**What needs to be done:** Lines with the string "ecran" must each be copied from the listing.
[Data for review — start]
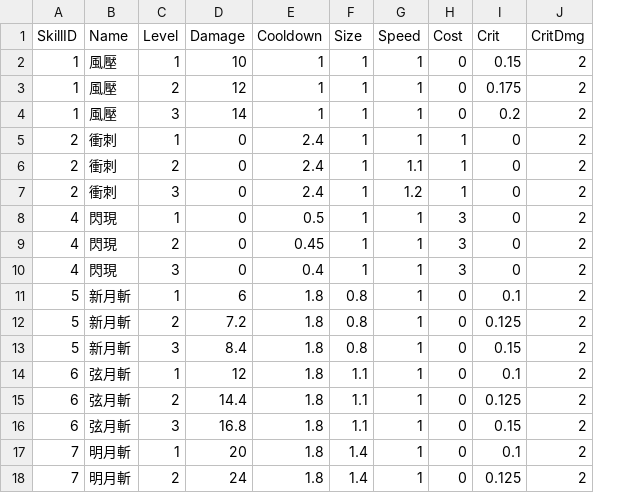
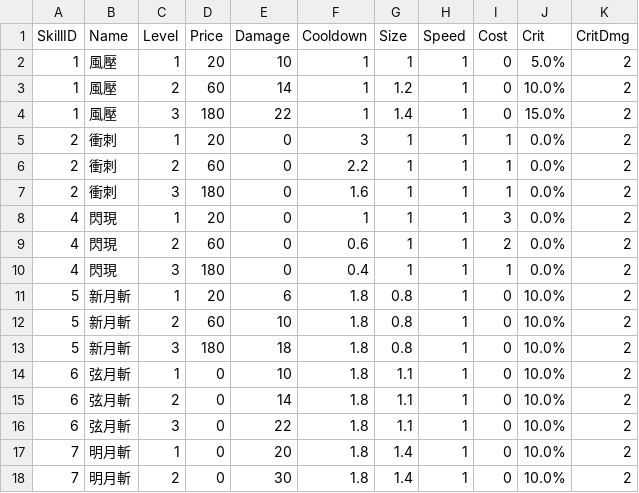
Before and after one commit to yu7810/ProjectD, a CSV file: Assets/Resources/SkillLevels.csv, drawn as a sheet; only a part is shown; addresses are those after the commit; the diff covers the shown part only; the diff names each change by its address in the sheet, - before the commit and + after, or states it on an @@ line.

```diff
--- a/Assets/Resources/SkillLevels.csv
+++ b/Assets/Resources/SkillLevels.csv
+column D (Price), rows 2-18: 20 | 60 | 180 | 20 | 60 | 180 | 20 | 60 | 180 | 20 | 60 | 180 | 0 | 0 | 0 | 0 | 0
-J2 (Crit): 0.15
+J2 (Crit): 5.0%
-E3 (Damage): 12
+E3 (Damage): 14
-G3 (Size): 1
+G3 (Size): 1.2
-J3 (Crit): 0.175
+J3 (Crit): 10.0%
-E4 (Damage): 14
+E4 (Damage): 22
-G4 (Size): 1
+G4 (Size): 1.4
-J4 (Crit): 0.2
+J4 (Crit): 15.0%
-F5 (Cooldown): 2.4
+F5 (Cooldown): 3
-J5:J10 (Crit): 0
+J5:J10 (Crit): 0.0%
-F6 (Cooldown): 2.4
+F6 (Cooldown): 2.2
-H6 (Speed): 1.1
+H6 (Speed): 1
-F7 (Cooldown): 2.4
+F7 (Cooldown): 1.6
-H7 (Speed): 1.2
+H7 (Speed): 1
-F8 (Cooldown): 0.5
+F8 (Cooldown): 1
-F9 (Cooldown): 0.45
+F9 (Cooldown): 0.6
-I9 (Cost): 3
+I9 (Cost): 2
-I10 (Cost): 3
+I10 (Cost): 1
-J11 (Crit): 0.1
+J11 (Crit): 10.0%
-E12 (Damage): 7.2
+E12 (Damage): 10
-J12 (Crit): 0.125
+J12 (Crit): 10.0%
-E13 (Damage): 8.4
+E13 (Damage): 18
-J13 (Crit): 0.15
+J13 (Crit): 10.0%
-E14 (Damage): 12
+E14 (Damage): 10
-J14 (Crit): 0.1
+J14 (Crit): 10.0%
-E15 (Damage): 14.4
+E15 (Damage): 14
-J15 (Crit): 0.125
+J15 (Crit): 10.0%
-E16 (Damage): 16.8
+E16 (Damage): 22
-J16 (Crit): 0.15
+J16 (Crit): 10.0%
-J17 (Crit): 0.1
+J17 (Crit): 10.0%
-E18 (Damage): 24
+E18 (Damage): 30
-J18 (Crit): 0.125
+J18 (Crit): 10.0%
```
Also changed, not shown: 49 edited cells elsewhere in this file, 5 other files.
[Data for review — finish]
[Data for review — start]
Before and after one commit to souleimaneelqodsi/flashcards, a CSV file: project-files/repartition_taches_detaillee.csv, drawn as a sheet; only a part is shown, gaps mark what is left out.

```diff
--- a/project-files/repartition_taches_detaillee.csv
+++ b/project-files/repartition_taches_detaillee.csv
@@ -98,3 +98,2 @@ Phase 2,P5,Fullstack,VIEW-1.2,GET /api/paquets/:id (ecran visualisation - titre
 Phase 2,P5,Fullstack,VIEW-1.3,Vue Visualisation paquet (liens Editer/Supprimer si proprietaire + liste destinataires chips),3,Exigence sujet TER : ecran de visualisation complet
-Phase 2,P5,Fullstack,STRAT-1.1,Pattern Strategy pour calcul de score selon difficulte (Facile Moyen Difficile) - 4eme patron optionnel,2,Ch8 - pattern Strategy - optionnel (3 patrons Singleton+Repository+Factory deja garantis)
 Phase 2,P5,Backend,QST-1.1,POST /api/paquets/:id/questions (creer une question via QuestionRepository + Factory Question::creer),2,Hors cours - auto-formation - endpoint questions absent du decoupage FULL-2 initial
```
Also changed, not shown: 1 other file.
[Data for review — finish]
[Data for review — start]
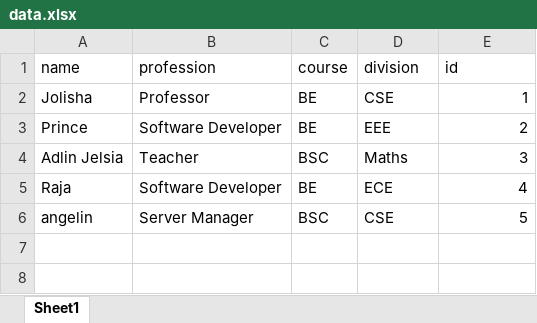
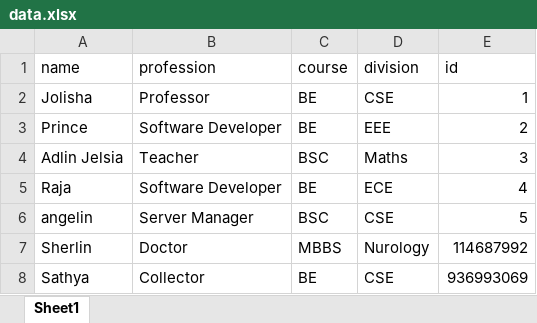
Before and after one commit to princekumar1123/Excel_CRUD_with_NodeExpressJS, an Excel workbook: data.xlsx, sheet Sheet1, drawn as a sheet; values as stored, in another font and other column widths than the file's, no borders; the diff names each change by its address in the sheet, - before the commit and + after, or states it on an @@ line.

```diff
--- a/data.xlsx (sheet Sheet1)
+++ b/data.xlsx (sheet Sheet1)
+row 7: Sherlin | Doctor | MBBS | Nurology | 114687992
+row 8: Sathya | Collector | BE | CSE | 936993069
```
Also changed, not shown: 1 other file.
[Data for review — finish]
**Answer:**
@@ -98,3 +98,2 @@ Phase 2,P5,Fullstack,VIEW-1.2,GET /api/paquets/:id (ecran visualisation - titre
 Phase 2,P5,Fullstack,VIEW-1.3,Vue Visualisation paquet (liens Editer/Supprimer si proprietaire + liste destinataires chips),3,Exigence sujet TER : ecran de visualisation complet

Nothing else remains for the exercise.